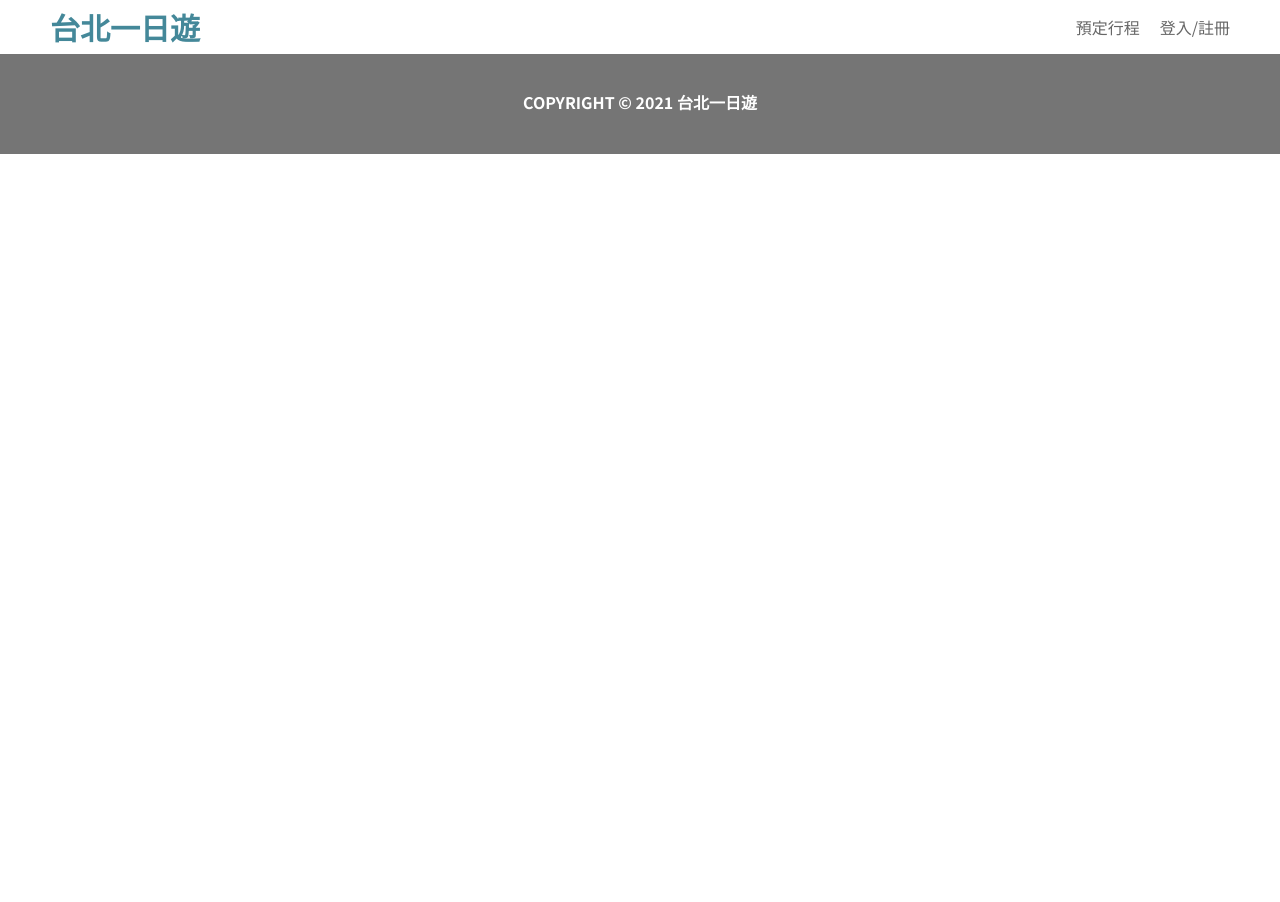
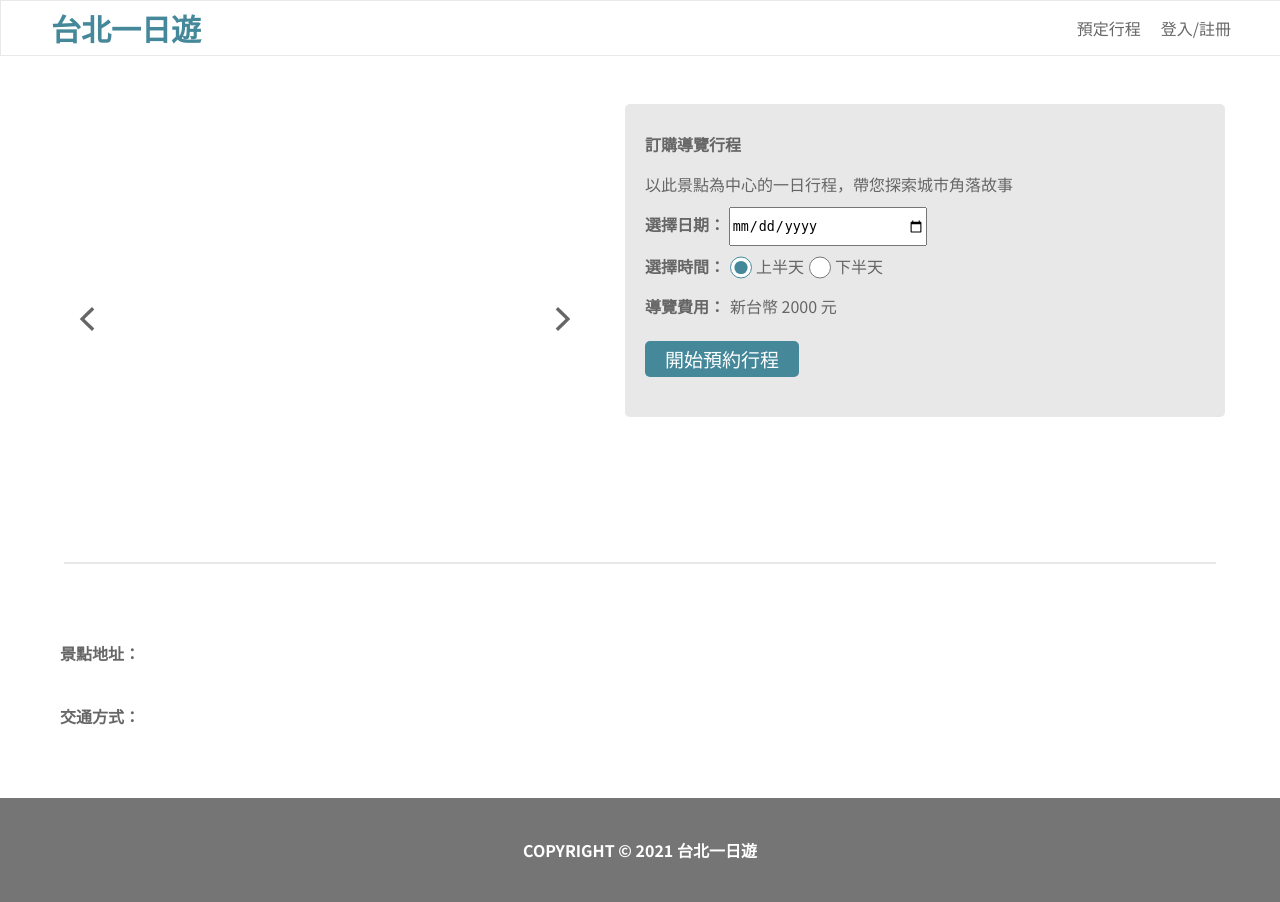
Before and after one commit to AnsonChen11/taipei-day-trip, a Flask app: template templates/attraction.html in a window 1280 px wide. Before the commit the page ends 154 px from the top, so only its background shows below. Run offline with Flask 2, Linux system fonts and the light colour scheme; the template is opened without the code that fills it, so the values that code supplies are empty; data comes from the database, SQL or seed files in the repository.

Commit message:
feature: attraction pages, slideShow, and API

```diff
--- a/static/app.css
+++ b/static/app.css
@@ -18,7 +18,7 @@ nav{
     z-index: 1000;
     background-color: #FFFFFF;
 }
-nav a{
+nav a, .container a{
     text-decoration: none;
 }
 .view{
--- a/static/app.js
+++ b/static/app.js
@@ -6,6 +6,9 @@ window.onload = async function(){
     .then(res => res.json())
     .then(data => {
         for(let i = 0; i < data.data.length; i++){
+            const link = document.querySelectorAll(".link");
+            link[i].href = "/attraction/" + data.data[i].id;
+
             const spotImage = document.querySelectorAll(".spotImage");
             const spotImageDiv = document.createElement("img");
             spotImageDiv.src = data.data[i].images[0];
@@ -61,12 +64,15 @@ let func = {
             url = "/api/attractions?page=" + nextPage
         }
         if(keyword){
+            console.log(keyword)
             if(nextPageAndKeyword == true){
                 url = "/api/attractions?page=" + nextPage + "&keyword=" + keyword
+                console.log("第一個", url)
             }
             else{
                 nextPage = 0
                 url = "/api/attractions?page=" + nextPage + "&keyword=" + keyword
+                console.log("第二個", url)
             }
         }
         fetch(url)
@@ -74,6 +80,7 @@ let func = {
             return res.json();
         }).then(data => {
             if(data.data[0] === undefined){ //Not found data
+                console.log(data)
                 observer.unobserve(target);
                 while(container.firstChild){
                     container.removeChild(container.firstChild);
@@ -91,6 +98,10 @@ let func = {
                     }
                 }
                 for(let i = 0; i < data.data.length; i++){
+                    const newLink = document.createElement("a")
+                    newLink.className = "link"
+                    newLink.href = "/attraction/" + data.data[i].id;
+
                     const newCard = document.createElement("article");
                     newCard.className = "card";
                     const newSpotImage = document.createElement("div");
@@ -99,6 +110,7 @@ let func = {
                     newTag.className = "tag";
                     const newInformation = document.createElement("div");
                     newInformation.className = "information";
+                    newLink.append(newCard)
                     newCard.append(newSpotImage, newTag, newInformation);
 
                     const spotImageDiv = document.createElement("img");
@@ -119,7 +131,7 @@ let func = {
                     spotCategoryDiv.textContent = data.data[i].category;
                     newInformation.append(spotMRTDiv, spotCategoryDiv);
 
-                    container.appendChild(newCard);
+                    container.appendChild(newLink);
                 }
             }
             nextPage = data.nextPage;
@@ -128,6 +140,8 @@ let func = {
             }
             else if(nextPage == null){
                 nextPageAndKeyword = false
+                console.log(nextPageAndKeyword)
+                console.log(nextPage)
             }
         })
     },
@@ -141,6 +155,7 @@ let func = {
 document
     .querySelector(".search button")
     .addEventListener("click", function(){
+        nextPage = 0
         func.search();
     });
 
@@ -148,6 +163,7 @@ document
     .querySelector(".search-bar")
     .addEventListener("keyup", function(event){
         if (event.key == "Enter"){
+            nextPage = 0
             func.search();
         }
     });
--- /dev/null
+++ b/static/attraction.css
@@ -0,0 +1,251 @@
+@import url(//fonts.googleapis.com/earlyaccess/notosanstc.css);
+body{
+    font-family: 'Noto Sans TC';
+    font-style: normal;
+    font-weight: 700;
+    padding-top: 54px;
+    margin: 0;
+}
+nav{
+    height: 54px;
+    width: 100%;
+    display: flex;
+    align-items: center;
+    justify-content: center;
+    position: fixed;
+    top: 0;
+    z-index: 1000;
+    background-color: #FFFFFF;
+    border: 1px solid #E8E8E8;
+}
+nav a{
+    text-decoration: none;
+}
+.view{
+    width: 1200px;
+    height: 34px;
+    display: flex;
+    justify-content: space-between;
+    align-items: center;
+}
+.name{
+    color: #448899;
+    font-size: 30px;
+    margin-left: 10px;
+}
+.items{
+    display: flex;
+    font-weight: 500;
+}
+.item{
+    padding: 10px;
+    gap: 10px;
+    color: #666666;
+}
+main{
+    width: 100%;
+    display: flex;
+    justify-content: center;
+    align-items: center;
+}
+.section{
+    width: 100%;
+    padding-top: 50px;
+    color: #666666;
+    height: 400px;
+    display: flex;
+    justify-content: center;
+    padding-bottom: 50px;
+}
+.btn_leftArow, .btn_righttArow{
+    width: 36px;
+    height: 36px;
+}
+.slideShowContainer, .slideShow, img{
+    width: 540px;
+    height: 406px;
+    padding-right: 15px;
+}
+.slideShowContainer{
+    position: relative;
+}
+.slideShow{
+    display: none;
+}
+.previous img, .next img{
+    width: 36px;
+    height: 36px;
+    cursor: pointer;
+    top: 50%;
+    margin-top: -22px;
+    padding: 16px;
+    transition: 0.1s ease;
+    user-select: none;
+}
+.previous img{
+    position: absolute;
+}
+.next img{
+    position: absolute;
+    right: 15px;
+}
+.previous:hover, .next:hover{
+    background-color: rgba(146, 146, 146, 0.8);
+}
+.dots{
+    position: absolute;
+}
+.dot{
+    position: relative;
+    top: 375px;
+    left: -320px;
+    cursor: pointer;
+    height: 12px;
+    width: 12px;
+    margin: 0 6px;
+    background-color: rgb(255, 255, 255, 0.6);
+    border-radius: 50%;
+    border: 1px solid #FFFFFF;
+    display: inline-block;
+    transition: background-color 0.6s ease;
+}
+.active, .dot:hover{
+    background-color: rgb(0, 0, 0);
+}
+.fade{
+    animation-name: fade;
+    animation-duration: 0.5s;
+}
+@keyframes fade{
+    from {opacity: .4}
+    to {opacity: 1}
+}
+img{
+    object-fit: cover;
+}
+.profile{
+    width: 600px;
+    height: 400px;
+    padding-left: 15px;
+}
+.attraction{
+    font-size: 24px;
+}
+.category{
+    font-weight: 500;
+    margin-top: 15px;
+    margin-bottom: 20px;
+}
+.booking{
+    background-color: rgba(232,232,232);
+    padding: 20px;
+    border-radius: 5px;
+    line-height: 40px
+}
+.details{
+    padding-bottom: 20px;
+}
+.subtitle{
+    font-weight: 500;
+}
+.date{
+    width: 193px;
+    height: 35px;
+}
+.schedule{
+    display: flex;
+}
+.schedule input[type="radio"]{
+    accent-color: #448899;
+    width: 22px;
+    margin-right: 4px;
+}
+.schedule label{
+    font-weight: 500;
+}
+.fee{
+    display: flex;
+    padding-bottom: 10px;
+}
+.price{
+    padding-left: 5px;
+    font-weight: 500;
+}
+.btn{
+    width: 154px;
+    height: 36px;
+    font-size: 19px;
+    color: #FFFFFF;
+    background-color: #448899;
+    border-radius: 5px;
+    border-style: hidden;
+    vertical-align: middle
+}
+button:hover{
+    background-color: #1c758b;
+}
+hr{
+    max-width: 1150px;
+    border: 1px solid #E8E8E8;
+}
+article{
+    width: 100%;
+    display: flex;
+    justify-content: center;
+    padding-top: 30px;
+    font-weight: 400;
+    line-height: 23px;
+    color: #666666;
+}
+.information{
+    width: 1200px
+}
+.description, .infos_address, .infos_transport{
+    margin: 20px;
+}
+.infos_address, .infos_transport{
+    padding-top: 20px;
+}
+.list{
+    font-weight: 700;
+}
+footer{
+    margin-top: 50px;
+    display: flex;
+    align-items: center;
+    justify-content:center;
+    height: 104px;
+    background: #757575;
+    color: #FFFFFF;
+}
+
+@media(max-width : 1200px){
+    .section{
+        padding-top: 0px;
+        flex-direction: column;
+        height: auto;
+        align-items: center;
+    }
+    .slideShowContainer, .slideShow, img{
+        padding-right: 0px;
+        width: 100%;
+    }
+    .profile{
+        padding-left: 0px;
+        padding-top: 20px;
+        width: 90%;
+    }
+    .previous img{
+
+    }
+    .next img{
+        right: 0px;
+    }
+    .dot{
+        top: -30px;
+        left: 0px
+    }
+}
+@media(max-width : 600px){
+
+}
--- /dev/null
+++ b/static/attraction.js
@@ -0,0 +1,99 @@
+let slideIndex = 1;
+
+window.onload = async function(){
+    url = location.pathname;
+    await fetch("/api" + url)
+    .then(res => res.json())
+    .then(data => {
+        const slideShow = document.querySelector(".slideShowContainer");
+        const dot = document.querySelector(".dots");
+        for(let i = 0; i < data.data.images.length; i++){
+            const slideShowDiv = document.createElement("div");
+            slideShowDiv.className = "slideShow fade";
+            slideShow.appendChild(slideShowDiv)
+            const spotImage = document.querySelectorAll(".slideShow");
+            const spotImageImg = document.createElement("img");
+            spotImageImg.src = data.data.images[i];
+            spotImage[i].appendChild(spotImageImg);
+            // spotImage.insertBefore(spotImageImg, spotImage.children[0]);
+
+            const dotSpan = document.createElement("span");
+            dotSpan.className = "dot"
+            dotSpan.onclick = "currentSlide(i+1)"
+            dot.appendChild(dotSpan)
+        }
+
+        const attraction = document.querySelector(".profile");
+        const attractionDiv = document.createElement("div");
+        attractionDiv.textContent = data.data.name;
+        attractionDiv.className = "attraction";
+        attraction.insertBefore(attractionDiv, attraction.children[0]);
+
+        const category = document.querySelector(".profile");
+        const categoryDiv = document.createElement("div");
+        categoryDiv.textContent = data.data.category + " at " + data.data.mrt;
+        categoryDiv.className = "category";
+        category.insertBefore(categoryDiv, category.children[1]);
+
+        const description = document.querySelector(".description");
+        const descriptionSpan = document.createElement("span");
+        descriptionSpan.textContent = data.data.description;
+        description.appendChild(descriptionSpan);
+
+        const address = document.querySelector(".infos_address");
+        const addressSpan = document.createElement("span");
+        addressSpan.className = "address";
+        addressSpan.textContent = data.data.address;
+        address.appendChild(addressSpan);
+
+        const transportation = document.querySelector(".infos_transport");
+        const transportationSpan = document.createElement("span");
+        transportationSpan.className = "transportation";
+        transportationSpan.textContent = data.data.transport;
+        transportation.appendChild(transportationSpan);
+
+
+        showSlides(slideIndex)
+    })
+
+}
+
+
+function morning(){
+    const morning = document.querySelector(".price");
+    morning.innerHTML = "新台幣 2000 元";
+}
+function afternoon(){
+    const morning = document.querySelector(".price");
+    morning.innerHTML = "新台幣 2500 元";
+}
+
+
+function plusSlides(n){
+    showSlides(slideIndex += n);
+}
+
+function currentSlide(n){
+    showSlides(slideIndex = n);
+}
+
+function showSlides(n){
+    let i;
+    let slideShow = document.querySelectorAll(".slideShow");
+    console.log(slideShow[1])
+    let dot = document.querySelectorAll(".dot");
+    if(n > slideShow.length){ //若index超過最後一張，回到第一張
+        slideIndex = 1;
+    }
+    if(n < 1){//若index超過第一張(小於1)，回到最後一張
+        slideIndex = slideShow.length;
+    }
+    for(i = 0; i < slideShow.length; i++){
+        slideShow[i].style.display = "none";
+    }
+    for(i = 0; i < dot.length; i++){
+        dot[i].className = dot[i].className.replace(" active", "");
+    }
+    slideShow[slideIndex-1].style.display = "block";
+    dot[slideIndex-1].className += " active";
+}
--- a/templates/attraction.html
+++ b/templates/attraction.html
@@ -4,21 +4,66 @@
     <meta charset="UTF-8">
     <meta http-equiv="X-UA-Compatible" content="IE=edge">
     <meta name="viewport" content="width=device-width, initial-scale=1.0">
-    <link rel="stylesheet" type="text/css" href="{{ url_for('static', filename='app.css') }}">
-    <script src="{{ url_for('static', filename='app.js')}}" defer></script>
+    <link rel="stylesheet" type="text/css" href="{{ url_for('static', filename='attraction.css') }}">
+    <script src="{{ url_for('static', filename='attraction.js')}}" defer></script>
     <title>台北一日遊 Taipe-day-trip</title>
-    <style>@import url('https://fonts.googleapis.com/css2?family=Noto+Sans+TC:wght@100;300&display=swap');</style>
 </head>
 <body>
     <nav>
         <div class="view">
-            <div class="name"><span>台北一日遊</span></div>
+            <a class="name" href="/"><span>台北一日遊</span></a>
             <div class="items">
                 <a class="item" href=""><span class="text">預定行程</span></a>
                 <a class="item" href=""><span class="text">登入/註冊</span></a>
             </div>
         </div>
     </nav>
+    <main>
+        <div class="section">
+            <div class="slideShowContainer">
+                <a class="previous" onclick="plusSlides(-1)"><img src="/static/btn_leftArrow.png"></a>
+                <a class="next" onclick="plusSlides(1)"><img src="/static/btn_rightArrow.png"></a>
+            </div>
+            <div class="dots">
+                <!-- <span class="dot" onclick="currentSlide(1)"></span> -->
+            </div>
+            <div class="profile">
+                <div class="booking">
+                    <div class="details">
+                        <div class="title">訂購導覽行程</div>
+                        <div class="subtitle">以此景點為中心的一日行程，帶您探索城市角落故事</div>
+                        <div>
+                            <span>選擇日期：</span>
+                            <input class="date" type="date"/>
+                        </div>
+                        <div class="schedule">
+                            <div>選擇時間：</div>
+                            <input type="radio" name="radio" value="morning" checked onclick="morning()">
+                            <label for="morning">上半天</label><br>
+                            <input type="radio" name="radio" value="afternoon" onclick="afternoon()">
+                            <label for="afternoon">下半天</label><br>
+                        </div>
+                        <div class="fee">
+                            <span>導覽費用：</span>
+                            <div class="price">新台幣 2000 元</div>
+                        </div>
+                        <button class="btn">開始預約行程</button>
+                    </div>
+                </div>
+            </div>
+        </div>
+    </main><hr>
+    <article>
+        <div class="information">
+            <div class="description"></div>
+            <div class="infos_address">
+                <span class="list">景點地址：</span><br/>
+            </div>
+            <div class="infos_transport">
+                <span class="list">交通方式：</span><br/>
+            </div>
+        </div>
+    </article>
     <footer>
         <span>COPYRIGHT © 2021 台北一日遊</span>
     </footer>
```
Also changed, not shown: templates/index.html (+24 -0 lines), static/btn_leftArrow.png (added), static/btn_rightArrow.png (added).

(WHAT THIS TASK INVOLVES):
Scan the preceding listing for the string "profile" and copy every line where it occurs.

(TASK OUTPUT):
+.profile{
+    .profile{
+        const attraction = document.querySelector(".profile");
+        const category = document.querySelector(".profile");
+            <div class="profile">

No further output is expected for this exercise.